Iowa City property owners would see a lower tax rate next fiscal year under a budget proposal released Thursday, although most homeowners would still pay more in taxes and fees.
The rate decrease would be accomplished in part by fee increases and cutting several positions from the city workforce.
Also, city leaders as expected are contemplating seeking voter approval to reinstate a special sales tax that expired this past summer.
City Manager Tom Markus’ 396-page budget proposal kicks off the public phase of the budgeting process for fiscal year 2015, which starts July 1. The City Council will discuss the budget throughout the month of January and could make changes before holding a public hearing and voting on it in March.
The budget includes $52.4 million in general fund expenditures, down from $52.8 million this year.
Markus is recommending a property tax rate of $16.71 per $1,000 of taxable value, compared with this year’s $16.81. That’s a 0.6 percent decrease, and it would be 6.4 percent lower than in fiscal 2012.
Markus has stressed the need for the city to be more competitive with its tax and utility rates. Iowa City’s current tax rate is higher than what property owners pay in Cedar Rapids, Coralville, North Liberty and Davenport, and it is significantly more than the first three towns.
“The large difference plays a role in private sector economic development decisions and Iowa City needs to work to close that gap,” Markus wrote in the budget document’s introduction.
Her referred questions Thursday to the city’s finance director,
Because of an increase in the state-set rollback, which is the percentage of a residential property’s value that is taxed, the owner of a $100,000 home would pay $909 in city taxes under the proposed tax rate, up $21 from this year.
Markus also suggests increasing water fees by 5 percent and the refuse collection fee by 40 cents a month.
With taxes and fees combined, that owner of a $100,000 home would pay $42 more in fiscal 2015 than this year.
The city believes the majority of businesses would pay less in property taxes and fees under the proposed budget.
Markus said moves that have enabled the tax rate to be lowered include debt restructuring, favorable health insurance rates, pursuing cost-sharing agreements for services like a new animal shelter, fee increases and the proposed reduction of the equivalent of 6.5 city employees.
Those employees would come from the Finance Department, the Housing Authority, cable TV, Community Development and a manager for a project that is nearly complete. They would occur through a combination of layoffs and attrition from people retiring or leaving the city, Finance Director Dennis Bockenstedt said.
The city's 615-person workforce is 22 full-time positions less than two years ago.
Markus and City Council members have said in recent months that they need to be proactive in planning for leaner times. They have warned in particular that property tax reform undertaken by state lawmakers earlier this year could cost Iowa City $50 million over the next decade.
The state has said it will backfill lost tax revenue, but local government leaders statewide are skeptical of that. In response, Markus is recommending the creation of an emergency fund should the state backfill fail to occur.

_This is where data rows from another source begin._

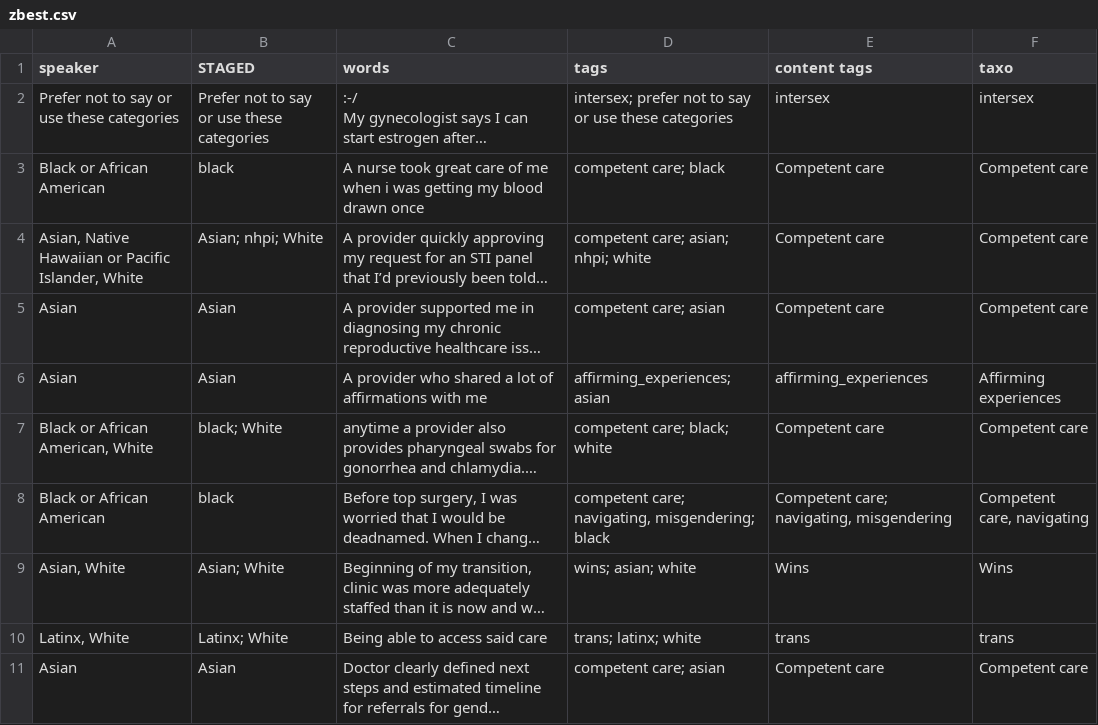
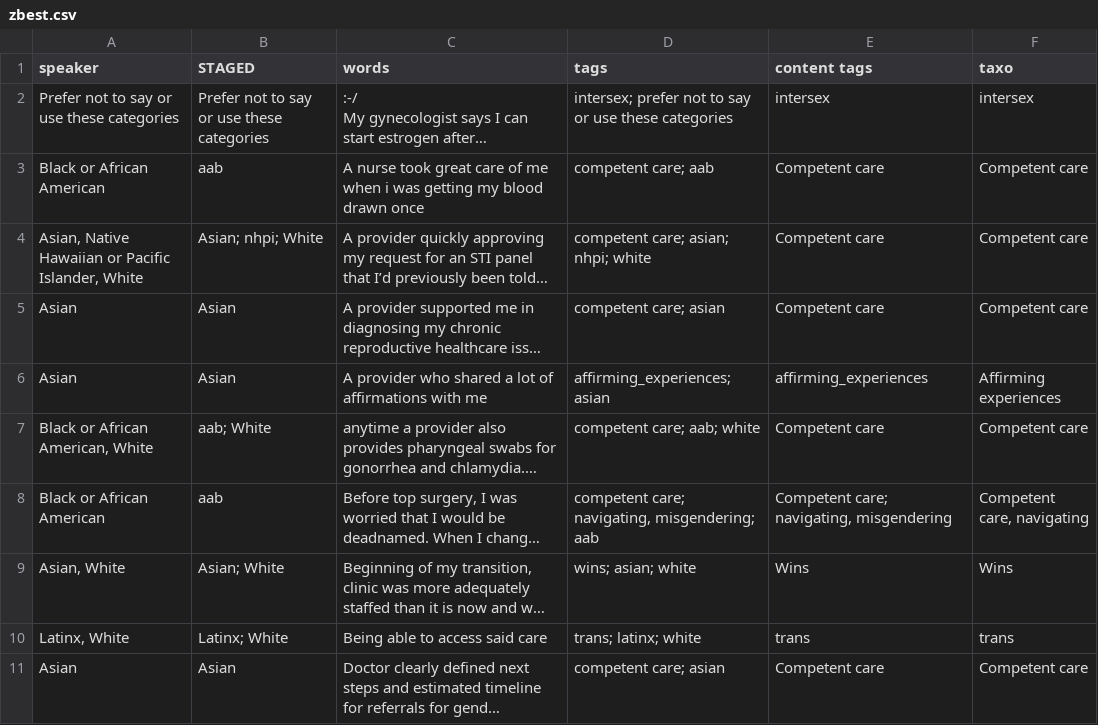
Before and after one commit to marcosvdotcom/ohea_chna, a CSV file: _data/transcripts/zbest.csv, drawn as a sheet; only a part is shown; long unchanged cells end in …; the diff covers the shown part only; the diff names each change by its address in the sheet, - before the commit and + after, or states it on an @@ line.

Commit message:
changing black termi

```diff
--- a/_data/transcripts/zbest.csv
+++ b/_data/transcripts/zbest.csv
-B3 (STAGED): black
+B3 (STAGED): aab
-D3 (tags): competent care; black
+D3 (tags): competent care; aab
-B7 (STAGED): black; White
+B7 (STAGED): aab; White
-D7 (tags): competent care; black; white
+D7 (tags): competent care; aab; white
-B8 (STAGED): black
+B8 (STAGED): aab
-D8 (tags): …navigating, misgendering; black
+D8 (tags): …navigating, misgendering; aab
```
Also changed, not shown: 92 edited cells elsewhere in this file.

He said service cuts and a 1 percent local-option sales tax also could help offset a loss in revenue.
A voter-approved local-option sales tax from 2009 to this past summer generated more than $34 million for flood projects.
Markus said a new tax could go toward road work, property tax relief, affordable housing, neighborhood school partnerships and sustainability projects. But he did not recommend the council seek the tax, and he did not identify possible service cuts.“I think, in general, it’s to initiate discussion,” Bockenstedt said.